New cross-border commuter agreement between Switzerland and Italy
Employment / Immigration
The report on the new agreement was approved by the Federal Council on August 11, 2021.
On December 23, 2020, Switzerland and Italy signed a new agreement on the taxation of cross-border com-muters and an amendment protocol to the double taxation agreement (DTA) in Rome. The Federal Council has now approved the report on the agreement. The new cross-border commuter agreement defines the term "cross-border commuter" in a harmonized way, applies it reciprocally - in contrast to the agreement current-ly in force - and is intended to improve legal certainty.
According to the currently valid cross-border commuter agreement of 1974, Italian cross-border commuters are taxed exclusively in Switzerland. Each year, the cantons concerned - Graubünden, Ticino, and Valais - transfer approximately 40% of the taxes collected to the Italian municipalities of residence. The transfer of the respectvie taxes serves as financial compensation for the expenses incurred by the Italian border com-munities due to the cross-border commuters. Swiss cross-border commuters are not covered by the scope of the 1974 cross-border commuters agreement. We have summarized the most important changes to the cross-border commuter agreement below:
Reciprocity: the new cross-border commuter agreement applies to cross-border commuters resident in Switzerland and to cross-border commuters resident in Italy.
Harmonized definition of cross-border commuter: In the new agreement, cross-border commuters are de-fined as employees who live no further than 20 km from the border, work in the border area and, in principle, return home every day. Not returning home for 45 days in a calendar year for work-related reasons is harm-less for the cross-border commuter status. The definition of cross-border commuter applies uniformly to all cross-border commuters as of the entry into force of the new cross-border commuter.
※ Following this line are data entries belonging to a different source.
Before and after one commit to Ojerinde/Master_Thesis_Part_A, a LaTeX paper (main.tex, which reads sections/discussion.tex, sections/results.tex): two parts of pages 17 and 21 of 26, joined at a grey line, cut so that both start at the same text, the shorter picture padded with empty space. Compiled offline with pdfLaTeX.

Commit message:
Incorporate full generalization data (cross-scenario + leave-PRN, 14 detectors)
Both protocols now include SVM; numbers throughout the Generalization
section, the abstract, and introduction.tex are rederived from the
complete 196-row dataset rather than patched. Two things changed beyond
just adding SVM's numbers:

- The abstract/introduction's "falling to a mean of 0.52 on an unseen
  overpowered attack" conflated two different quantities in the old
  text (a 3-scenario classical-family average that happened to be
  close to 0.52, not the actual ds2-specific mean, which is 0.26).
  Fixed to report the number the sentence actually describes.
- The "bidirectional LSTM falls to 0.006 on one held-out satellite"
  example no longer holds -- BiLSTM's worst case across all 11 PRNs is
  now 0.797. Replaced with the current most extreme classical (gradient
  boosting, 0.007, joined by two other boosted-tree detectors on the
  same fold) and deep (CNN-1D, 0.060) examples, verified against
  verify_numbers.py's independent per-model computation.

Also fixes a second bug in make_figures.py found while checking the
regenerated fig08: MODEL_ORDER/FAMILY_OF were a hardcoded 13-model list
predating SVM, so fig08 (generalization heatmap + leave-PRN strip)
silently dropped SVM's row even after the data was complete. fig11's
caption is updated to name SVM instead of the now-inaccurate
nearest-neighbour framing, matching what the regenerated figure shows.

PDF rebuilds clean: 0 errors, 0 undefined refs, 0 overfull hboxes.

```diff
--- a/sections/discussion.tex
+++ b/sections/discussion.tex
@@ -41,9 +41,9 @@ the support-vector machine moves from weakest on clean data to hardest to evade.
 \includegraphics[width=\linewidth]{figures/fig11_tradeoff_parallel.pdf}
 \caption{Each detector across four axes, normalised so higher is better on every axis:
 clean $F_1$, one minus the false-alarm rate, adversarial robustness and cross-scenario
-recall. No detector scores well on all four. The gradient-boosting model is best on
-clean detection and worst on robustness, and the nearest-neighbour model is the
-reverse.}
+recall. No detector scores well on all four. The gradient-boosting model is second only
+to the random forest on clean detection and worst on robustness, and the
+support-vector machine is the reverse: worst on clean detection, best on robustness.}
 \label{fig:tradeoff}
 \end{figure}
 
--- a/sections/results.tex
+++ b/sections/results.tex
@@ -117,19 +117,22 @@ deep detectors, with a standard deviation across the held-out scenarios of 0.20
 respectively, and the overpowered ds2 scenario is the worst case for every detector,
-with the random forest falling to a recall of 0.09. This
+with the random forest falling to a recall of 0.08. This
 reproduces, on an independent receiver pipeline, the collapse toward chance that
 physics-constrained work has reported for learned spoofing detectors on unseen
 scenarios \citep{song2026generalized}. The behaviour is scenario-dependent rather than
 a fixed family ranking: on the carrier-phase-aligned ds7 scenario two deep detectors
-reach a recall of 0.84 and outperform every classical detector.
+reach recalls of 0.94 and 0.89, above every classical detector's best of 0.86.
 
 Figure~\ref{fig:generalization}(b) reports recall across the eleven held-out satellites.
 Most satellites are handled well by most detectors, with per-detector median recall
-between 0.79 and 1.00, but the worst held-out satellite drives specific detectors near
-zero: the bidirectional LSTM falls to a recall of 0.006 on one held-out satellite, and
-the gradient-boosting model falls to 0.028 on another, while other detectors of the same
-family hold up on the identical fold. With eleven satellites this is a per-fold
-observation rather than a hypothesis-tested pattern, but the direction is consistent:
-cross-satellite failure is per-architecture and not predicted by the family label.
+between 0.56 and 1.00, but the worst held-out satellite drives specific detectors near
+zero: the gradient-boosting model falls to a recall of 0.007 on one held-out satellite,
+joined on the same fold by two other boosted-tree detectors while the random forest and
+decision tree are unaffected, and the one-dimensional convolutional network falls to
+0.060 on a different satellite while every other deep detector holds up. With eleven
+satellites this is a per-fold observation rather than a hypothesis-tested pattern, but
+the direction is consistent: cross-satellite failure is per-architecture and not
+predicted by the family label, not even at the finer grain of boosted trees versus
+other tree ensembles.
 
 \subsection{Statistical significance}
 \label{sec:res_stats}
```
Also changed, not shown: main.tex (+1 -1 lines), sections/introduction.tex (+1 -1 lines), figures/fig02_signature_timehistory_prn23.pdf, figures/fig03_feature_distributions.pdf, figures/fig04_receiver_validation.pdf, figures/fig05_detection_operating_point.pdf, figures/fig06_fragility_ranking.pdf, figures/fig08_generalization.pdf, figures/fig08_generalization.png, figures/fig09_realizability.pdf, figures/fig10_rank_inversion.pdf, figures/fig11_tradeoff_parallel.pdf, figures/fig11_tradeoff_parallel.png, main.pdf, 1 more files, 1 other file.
Taxation of new cross-border commuters: For cross-border commuters who become cross-border commuters after the agreement comes into force (so-called "new cross-border commuters"), the state of employ-ment levies a withholding tax on the salaries, wages, and similar remunerations paid. However, the with-holding tax may not exceed 80% of the total amount of withholding tax normally levied. The state of residence has to avoid double taxation. For cross-border commuters resident in Switzerland, double taxation under the new cross-border commuter agreement is mitigated on a flat-rate basis because only 20% of the salary earned in Italy is taxed in Switzerland.
Transitional arrangement for existing (Italian) cross-border commuters: Existing cross-border commuters are persons who work or have worked in the cantons of Graubünden, Ticino or Valais on the day the new cross-border commuter agreement enters into force or between December 31, 2018 and the day the new agreement enters into force. Their wages, salaries, and similar remuneration will continue to be subject exclusively to taxation in Switzerland. The affected cantons will pay financial compensation amounting to approximately 40% of the revenue from the withholding tax to the municipalities of residence of the Italian cross-border commuters up to the end of 2033. From the 2034 tax year onwards, Switzerland will no longer make any compensation payments and will thus retain the entire tax revenue.
Abuse provision: The new agreement contains a provision to combat possible abuses in connection with the status of existing cross-border commuters. According to this provision, the cross-border commuter status can be revoked in the event of blatant and obvious abuse. On the occasion of the signing of the agreement, Switzerland and Italy executed an exchange of notes that clarifies the interpretation of some provisions of the new cross-border commuter agreement and ensures their correct application.
As a result, it is expected that new Italian cross-border commuters will have to pay more taxes as they will now have to pay tax on part of their income in Italy. As a result, working in Switzerland will become less attractive for them - from a pure tax perspective. In the future, Swiss cross-border commuters will have to pay tax in Switzerland on 20% of the remuneration they receive. The agreement and the protocol of amendment will enter into force upon the exchange of the ratification instruments.